═════ Provided records ═════
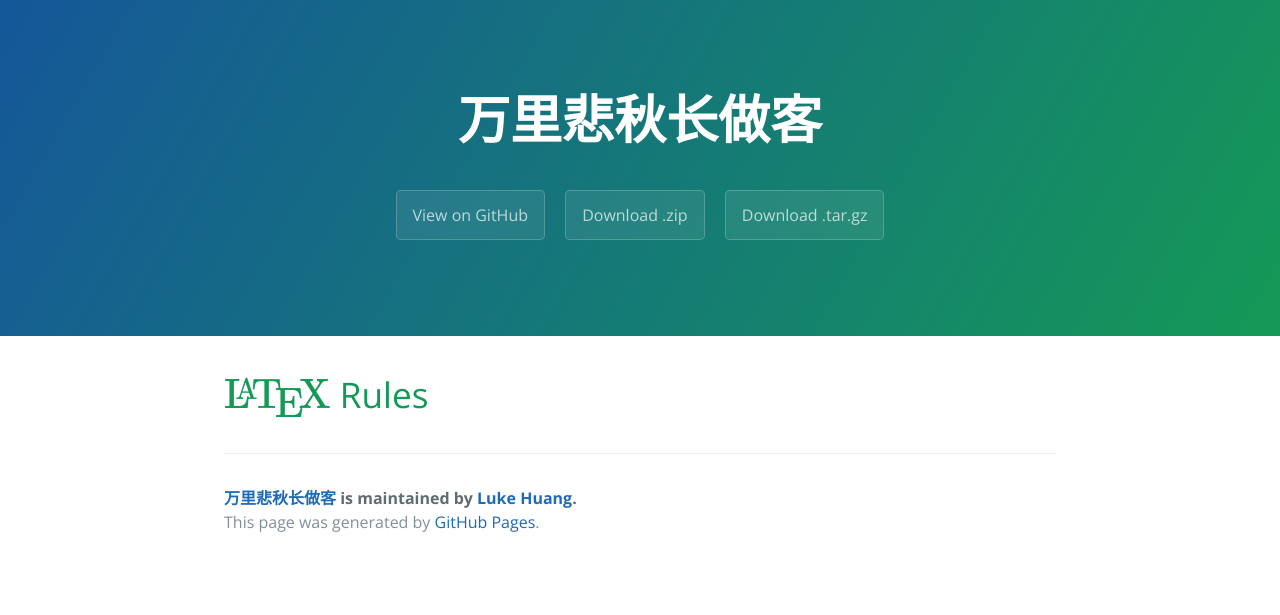
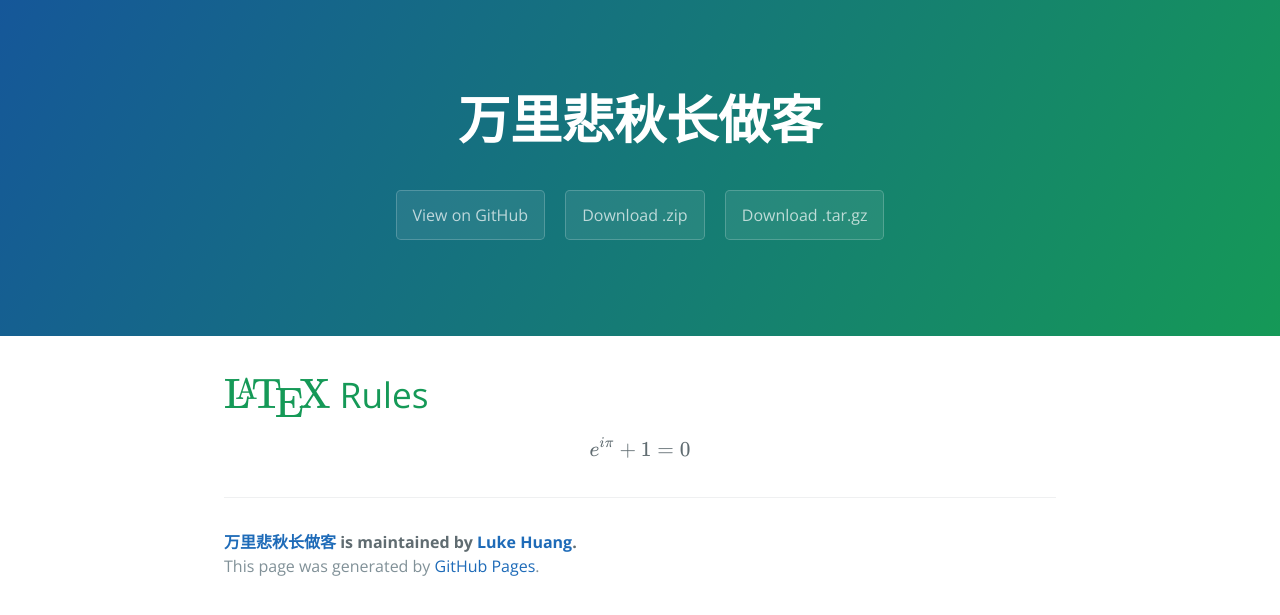
Before and after one commit to vupiggy/blog, a Jekyll site: the page built from _posts/2024-10-20-try-math.md, in a window 1280 px wide. Shown: the top 615 px of the page. Built offline with Jekyll 4.4.1, drawn with Linux system fonts in a browser that asks for light colours.

Commit message:
second commit

```diff
--- a/_posts/2024-10-20-try-math.md
+++ b/_posts/2024-10-20-try-math.md
@@ -6,3 +6,5 @@ categories: main
 ---
 
 # $$\LaTeX$$ Rules
+
+$$e^{i\pi} + 1 = 0$$
```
═════
Aim of the task:
Where a line above holds the word "math", copy it.

Response to this exercise:
Before and after one commit to vupiggy/blog, a Jekyll site: the page built from _posts/2024-10-20-try-math.md, in a window 1280 px wide. Shown: the top 615 px of the page. Built offline with Jekyll 4.4.1, drawn with Linux system fonts in a browser that asks for light colours.
--- a/_posts/2024-10-20-try-math.md
+++ b/_posts/2024-10-20-try-math.md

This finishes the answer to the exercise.